After this week’s unexpectedly bad snow fall, I’ve been taught a number of things.
1) You can never rely on a medium range weather forecast, let alone a long range forecast. I sort of knew this before, but I’m certain of it now. I’d booked a room in the Lake District on Friday night to do two more walks for the book, and was looking forward to having checked the weather on Wednesday. It predicted drizzle in the Peak District, near to where I live, and light rain in the Lake District on Friday, just cloudy on Saturday. Just 24 hours later this had changed to wall-to-wall snow. Not just a little bit, either.

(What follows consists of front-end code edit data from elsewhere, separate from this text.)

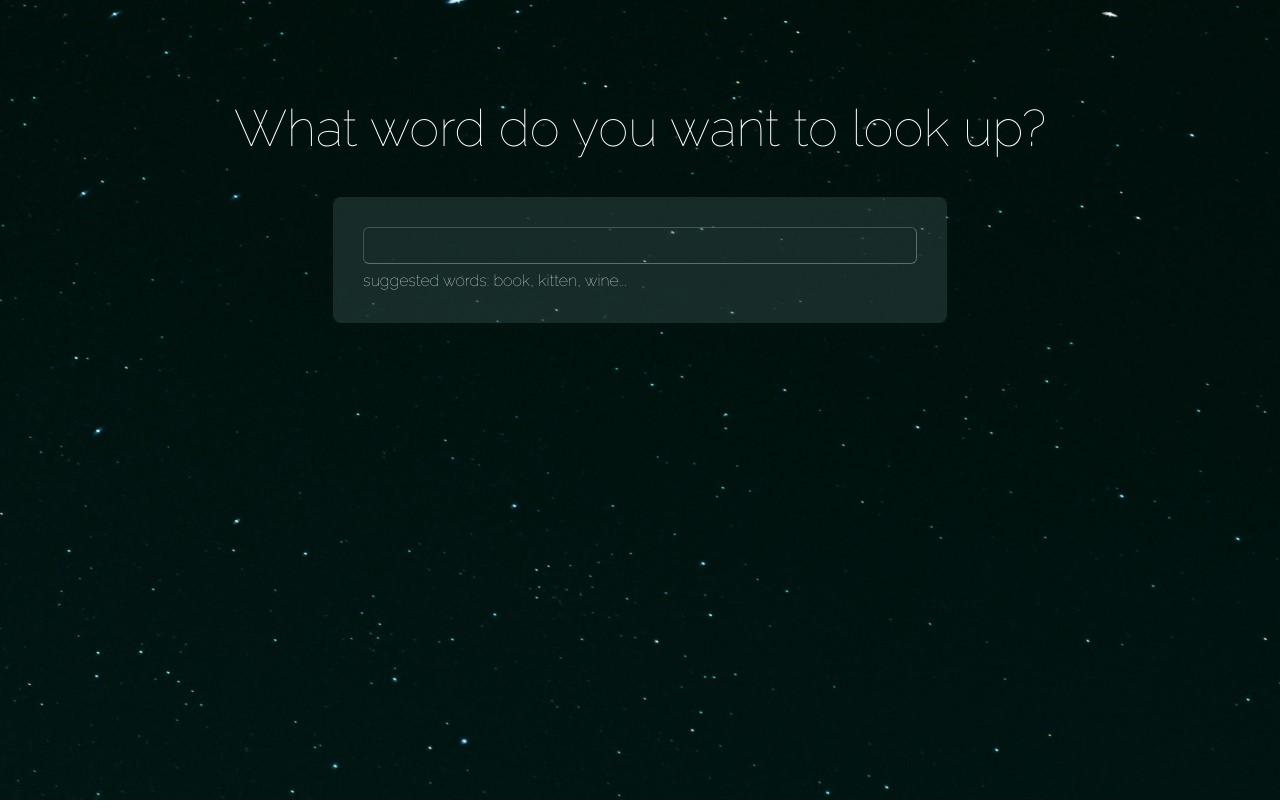
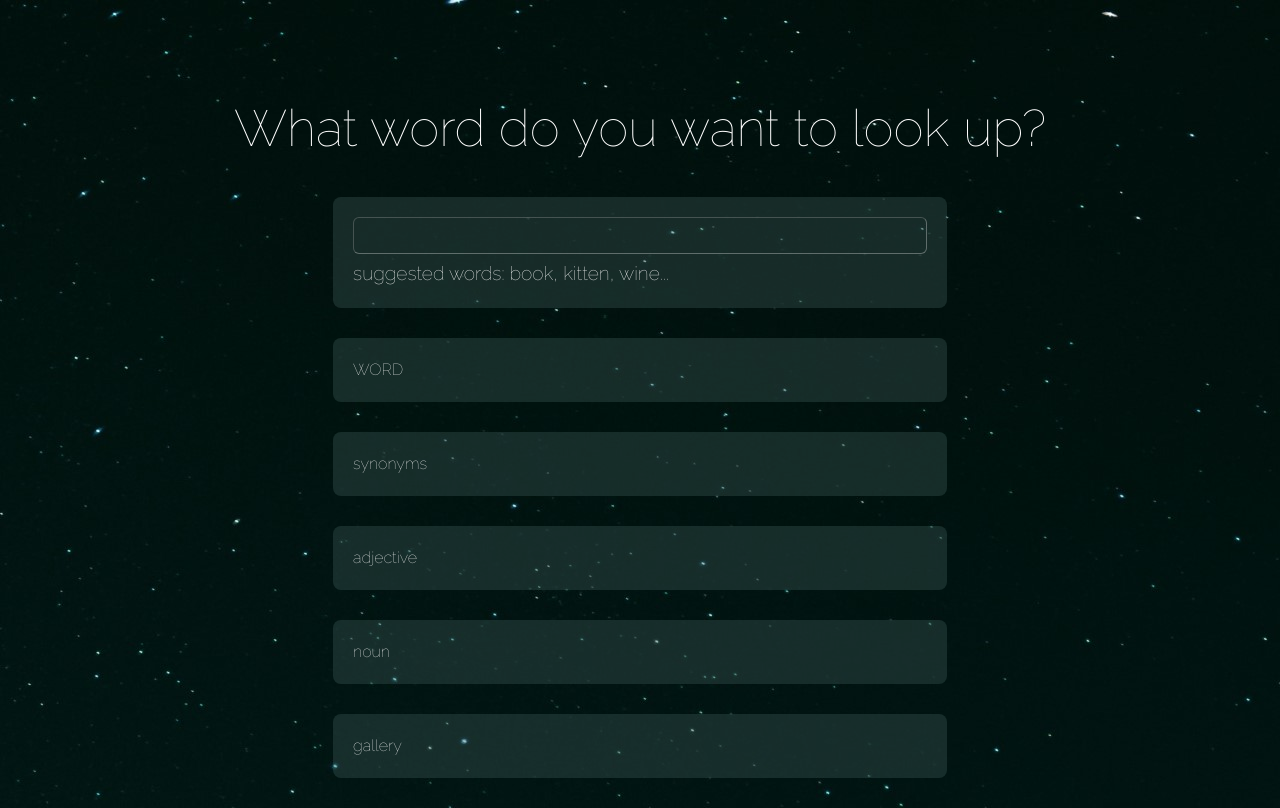
Before and after one commit to psychokot11/react_dictionary_app, a React (Create React App) app: page / in a window 1280 px wide. Built offline with nearby package versions, Linux system fonts and the light colour scheme.

Commit message:
Added jsx to the code in SearchEngine & added fake elements on the page

```diff
--- a/src/SearchEngine.css
+++ b/src/SearchEngine.css
@@ -1,9 +1,11 @@
-.SearchEngine {
+.background-container {
   background-color: #44615e54;
   max-width: 55%;
   margin: 0 auto;
+  margin-bottom: 30px;
   border-radius: 8px;
-  padding: 30px;
+  padding: 20px;
+  color: white;
 }
 
 .search-field {
@@ -21,4 +23,11 @@
 .suggested-words {
   color: white;
   margin-top: 5px;
+  font-size: 1.5vw;
 }
+
+@media (max-width: 576px) {
+  .SearchEngine {
+    max-width: 80%;
+  }
+}
--- a/src/SearchEngine.js
+++ b/src/SearchEngine.js
@@ -1,9 +1,11 @@
-import React from "react";
+import React, { useState } from "react";
 import "./SearchEngine.css";
 
 export default function SearchEngine() {
+  const [searchedWord, setSearchedWord] = useState(null);
+
   function handleSearch(event) {
-    console.log(event.target.value);
+    setSearchedWord(event.target.value);
   }
 
   function handleSubmit(event) {
@@ -11,12 +13,23 @@ export default function SearchEngine() {
   }
   return (
     <div className="SearchEngine">
-      <form className="form" onSubmit={handleSubmit}>
-        <input type="search" className="search-field" onChange={handleSearch} />
-      </form>
-      <div className="suggested-words">
-        suggested words: book, kitten, wine...
+      <div className="background-container">
+        <form className="form" onSubmit={handleSubmit}>
+          <input
+            type="search"
+            className="search-field"
+            onChange={handleSearch}
+          />
+        </form>
+        <div className="suggested-words">
+          suggested words: book, kitten, wine... {searchedWord}
+        </div>
       </div>
+      <div className="background-container">WORD</div>
+      <div className="background-container">synonyms</div>
+      <div className="background-container">adjective</div>
+      <div className="background-container">noun</div>
+      <div className="background-container">gallery</div>
     </div>
   );
 }
```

We were literally up to our knees in it. So it’s obvious that there is not the technology nor the scientific models to get this right.

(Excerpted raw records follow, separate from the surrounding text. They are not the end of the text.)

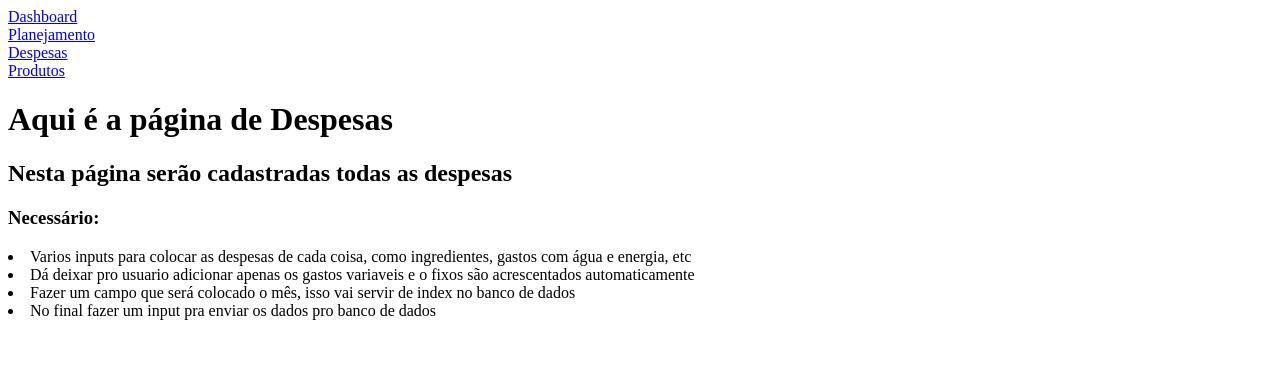
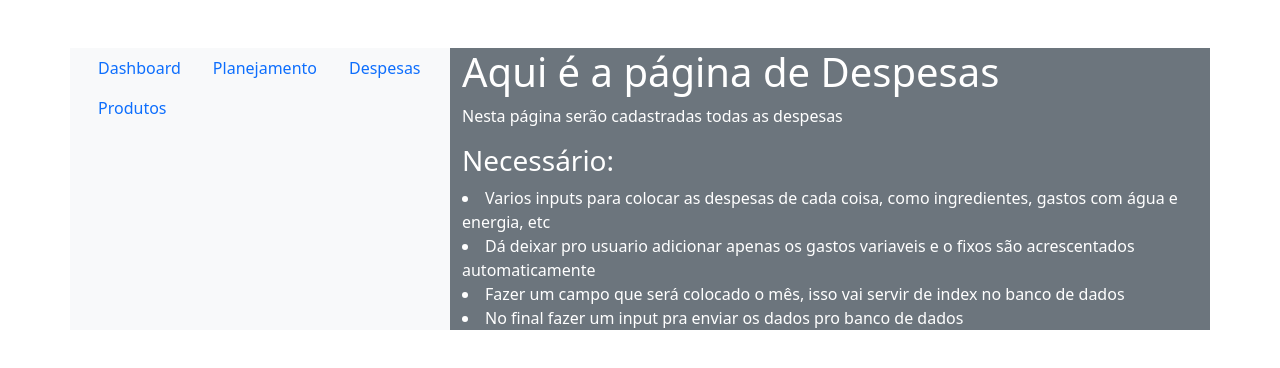
Before and after one commit to MontanoZ/mafaldabakes, a Vue app in the folder Delícias da Vovó/: page /Despesas in a window 1280 px wide. Shown: the top 368 px of the page. Built offline with nearby package versions, Linux system fonts and the light colour scheme.

Commit message:
Inicio layout

```diff
--- a/Delícias da Vovó/index.html
+++ b/Delícias da Vovó/index.html
@@ -4,10 +4,12 @@
     <meta charset="UTF-8">
     <link rel="icon" href="/favicon.ico">
     <meta name="viewport" content="width=device-width, initial-scale=1.0">
-    <title>Vite App</title>
+    <link href="https://cdn.jsdelivr.net/npm/bootstrap@5.2.2/dist/css/bootstrap.min.css" rel="stylesheet" integrity="sha384-Zenh87qX5JnK2Jl0vWa8Ck2rdkQ2Bzep5IDxbcnCeuOxjzrPF/et3URy9Bv1WTRi" crossorigin="anonymous">
+    <title>Delícias da Vovóp</title>
   </head>
   <body>
     <div id="app"></div>
     <script type="module" src="/src/main.js"></script>
+    <script src="https://cdn.jsdelivr.net/npm/bootstrap@5.2.2/dist/js/bootstrap.bundle.min.js" integrity="sha384-OERcA2EqjJCMA+/3y+gxIOqMEjwtxJY7qPCqsdltbNJuaOe923+mo//f6V8Qbsw3" crossorigin="anonymous"></script>
   </body>
 </html>
--- a/Delícias da Vovó/src/App.vue
+++ b/Delícias da Vovó/src/App.vue
@@ -1,21 +1,26 @@
-<script setup>
-  import { RouterLink, RouterView } from 'vue-router'
-</script>
 
 <template>
-  <header>
-    <div>
-      <nav>
-        <RouterLink to="/">Dashboard</RouterLink><br>
-        <RouterLink to="/Planejamento">Planejamento</RouterLink><br>
-        <RouterLink to="/Despesas">Despesas</RouterLink><br>
-        <RouterLink to="/Produtos">Produtos</RouterLink>
-      </nav>
+    <div class="container mt-5 ">
+      <div class="row ">
+        <Navbar />
+        <section class="col-sm-8 bg-secondary text-white">
+          <RouterView /> <!-- Isso é o que permite chamar as outras páginas -->
+        </section>
+
+      </div>
     </div>
-    <RouterView />
-  </header>
+</template>
 
-</template>
+<script>
+  import { RouterLink, RouterView } from 'vue-router'
+  import Navbar from "./components/Navbar.vue"
+
+  export default {
+    components: {
+      Navbar
+    }
+  }
+</script>
 
 <style scoped>
 
--- /dev/null
+++ b/Delícias da Vovó/src/components/Navbar.vue
@@ -0,0 +1,23 @@
+<template>
+    <!-- col-4 bg-danger bg-gradient -->
+    <nav class="bg-light  col-sm-4 ">
+        <ul class="nav ">
+            <RouterLink class=" nav-link" to="/">Dashboard</RouterLink><br>
+            <RouterLink class=" nav-link" to="/Planejamento">Planejamento</RouterLink><br>
+            <RouterLink class=" nav-link" to="/Despesas">Despesas</RouterLink><br>
+            <RouterLink class=" nav-link" to="/Produtos">Produtos</RouterLink>
+        </ul>
+    </nav>
+
+</template>
+
+<script>
+export default {
+    name: "Navbar",
+    methods: {
+        async corNav(){
+
+        }
+    }
+}
+</script>
--- a/Delícias da Vovó/src/views/Dashboard.vue
+++ b/Delícias da Vovó/src/views/Dashboard.vue
@@ -1,6 +1,9 @@
 <template>
   <main>
     <h1>Aqui é a página inicial - Dashboard</h1>
+    <p>Nesta página vai ter dois blocos, um com lucro bruto e outro com lucro liquido</p>
+    <p>Além disso, tem que ter um filtro, tipo um seletor, onde dára pra escolher de que mês que vai aparecer os lucros</p>
+    <p>Também pensei em aparecer o quanto deu em gastos fixos e variaveis, cada um em um bloco</p>
   </main>
 </template>
 
--- a/Delícias da Vovó/src/views/Despesas.vue
+++ b/Delícias da Vovó/src/views/Despesas.vue
@@ -1,7 +1,7 @@
 <template>
     <div>
         <h1>Aqui é a página de Despesas</h1>
-        <h2>Nesta página serão cadastradas todas as despesas</h2>
+        <p>Nesta página serão cadastradas todas as despesas</p>
         <h3>Necessário:</h3>
         <li>Varios inputs para colocar as despesas de cada coisa, como ingredientes, gastos com água e energia, etc</li>
         <li>Dá deixar pro usuario adicionar apenas os gastos variaveis e o fixos são acrescentados automaticamente</li>
--- a/Delícias da Vovó/src/views/Produtos.vue
+++ b/Delícias da Vovó/src/views/Produtos.vue
@@ -1,5 +1,9 @@
 <template>
-    <h1>Aqui é a página de Produtos</h1>
+    <div>
+        <h1>Aqui é a página de Produtos</h1>
+        <p>Nesta página apenas um formulário para adicionar um produto, no caso o bolo, e o valor do produto</p>
+        <p>Para isso, o input vai fazer acionar uma função que manda os dados pro banco de dados</p>
+    </div>
 </template>
 
 <script>
```
Also changed, not shown: 1 other file (tests, documents, lock files or other folders).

2) Mountain Rescue volunteers are legends. Last Tuesday, a couple of men from Edale Mountain Rescue did a talk at my son’s Beavers meeting. The youngsters loved it. The message at the end was simple: they hoped they wouldn’t have to see them again in an emergency situation. But plenty of people did have to call them out in the snowfall. The Tweets I have read over the last couple of days from MRTs across the country have only reinforced my respect for them, with them helping people who got caught out in the sudden and, by some at least, unexpected downfall. Whether it be helping residents in Penistone, South Yorkshire, or those stuck on the A595 where I was due to be driving along, hats off to them all!
3) People get wound up by the most ridiculous things when the snow falls. I went to the village newspaper shop and there was a pensioner going crazy because the papers couldn’t get through. I also chuckle at people who take to their snow shovels at the first sign of the white stuff to clear their drives, even though more is forecase and, in some cases, they have no cars. My theory is that their kids have grown up and they need an excuse to go out and play in the snow.
So, next job is to re-book the Lakes weekend. And not check the long-term weather.